Segment Start: GIVEN DATA

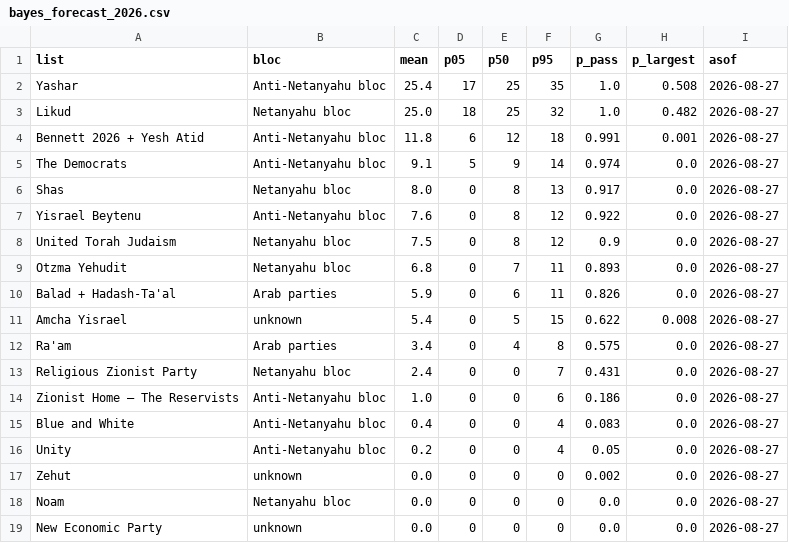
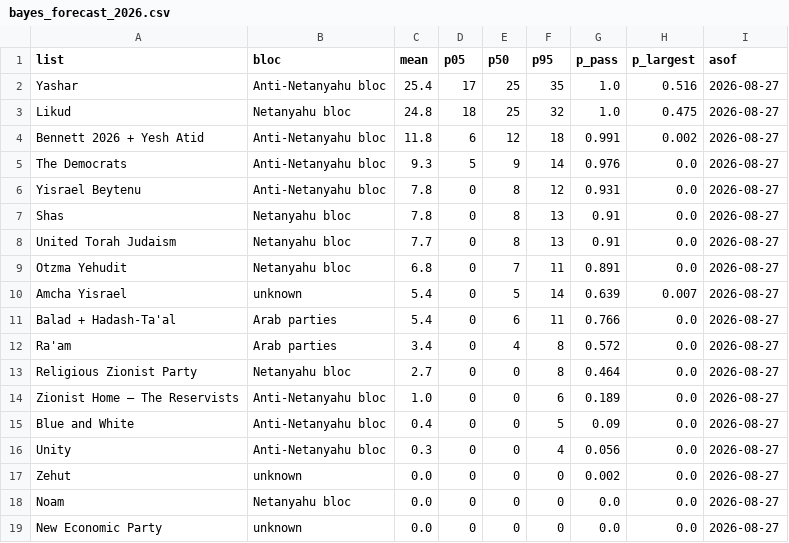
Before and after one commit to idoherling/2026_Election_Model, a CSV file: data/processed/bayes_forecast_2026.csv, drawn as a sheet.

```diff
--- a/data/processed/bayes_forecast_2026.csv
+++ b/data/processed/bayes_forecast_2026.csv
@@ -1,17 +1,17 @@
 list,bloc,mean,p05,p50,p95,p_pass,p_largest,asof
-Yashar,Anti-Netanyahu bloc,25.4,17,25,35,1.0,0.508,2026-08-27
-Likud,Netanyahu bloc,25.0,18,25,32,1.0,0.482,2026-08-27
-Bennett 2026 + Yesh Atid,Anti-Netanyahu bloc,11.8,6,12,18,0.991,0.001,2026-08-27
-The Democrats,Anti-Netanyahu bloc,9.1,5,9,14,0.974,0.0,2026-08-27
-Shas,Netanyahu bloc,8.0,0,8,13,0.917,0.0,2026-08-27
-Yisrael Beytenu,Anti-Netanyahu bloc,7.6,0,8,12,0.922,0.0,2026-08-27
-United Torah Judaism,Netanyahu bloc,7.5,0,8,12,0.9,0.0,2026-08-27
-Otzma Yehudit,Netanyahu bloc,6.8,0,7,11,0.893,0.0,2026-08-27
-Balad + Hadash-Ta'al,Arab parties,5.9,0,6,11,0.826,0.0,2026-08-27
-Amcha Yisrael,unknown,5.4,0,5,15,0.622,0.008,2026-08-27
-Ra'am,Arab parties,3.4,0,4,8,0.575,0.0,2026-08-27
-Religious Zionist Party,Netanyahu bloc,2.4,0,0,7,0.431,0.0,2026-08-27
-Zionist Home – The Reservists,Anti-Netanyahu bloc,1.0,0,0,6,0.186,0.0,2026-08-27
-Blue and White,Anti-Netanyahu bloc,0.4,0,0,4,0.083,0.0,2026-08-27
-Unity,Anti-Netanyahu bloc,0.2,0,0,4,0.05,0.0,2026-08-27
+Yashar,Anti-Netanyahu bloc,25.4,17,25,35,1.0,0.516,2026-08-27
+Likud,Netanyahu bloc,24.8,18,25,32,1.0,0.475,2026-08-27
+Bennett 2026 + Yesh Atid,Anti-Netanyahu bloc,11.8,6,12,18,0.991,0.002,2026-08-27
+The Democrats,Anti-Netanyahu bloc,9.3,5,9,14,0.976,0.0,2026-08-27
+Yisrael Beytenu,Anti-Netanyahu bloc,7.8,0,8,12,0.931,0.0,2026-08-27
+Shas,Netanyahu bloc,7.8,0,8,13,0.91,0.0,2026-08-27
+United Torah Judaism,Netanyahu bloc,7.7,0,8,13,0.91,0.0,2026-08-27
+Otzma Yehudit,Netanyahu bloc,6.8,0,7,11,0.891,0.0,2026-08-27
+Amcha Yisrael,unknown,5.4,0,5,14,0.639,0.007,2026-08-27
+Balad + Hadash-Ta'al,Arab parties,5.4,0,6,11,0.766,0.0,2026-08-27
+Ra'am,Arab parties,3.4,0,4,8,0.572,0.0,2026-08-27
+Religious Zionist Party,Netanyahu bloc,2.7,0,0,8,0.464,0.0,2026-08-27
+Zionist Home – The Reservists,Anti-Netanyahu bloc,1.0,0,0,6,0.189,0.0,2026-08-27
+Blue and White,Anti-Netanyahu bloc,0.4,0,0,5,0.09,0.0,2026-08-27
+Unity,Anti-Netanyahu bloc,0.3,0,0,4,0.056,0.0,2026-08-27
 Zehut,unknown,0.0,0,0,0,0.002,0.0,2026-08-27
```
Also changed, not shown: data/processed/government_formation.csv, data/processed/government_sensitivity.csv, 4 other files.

Segment End: GIVEN DATA

◆ AIM OF THE TASK ◆
Go through the listing above and return each line that includes the word "unknown".

◆ YOUR SOLUTION ◆
-Amcha Yisrael,unknown,5.4,0,5,15,0.622,0.008,2026-08-27
+Amcha Yisrael,unknown,5.4,0,5,14,0.639,0.007,2026-08-27
 Zehut,unknown,0.0,0,0,0,0.002,0.0,2026-08-27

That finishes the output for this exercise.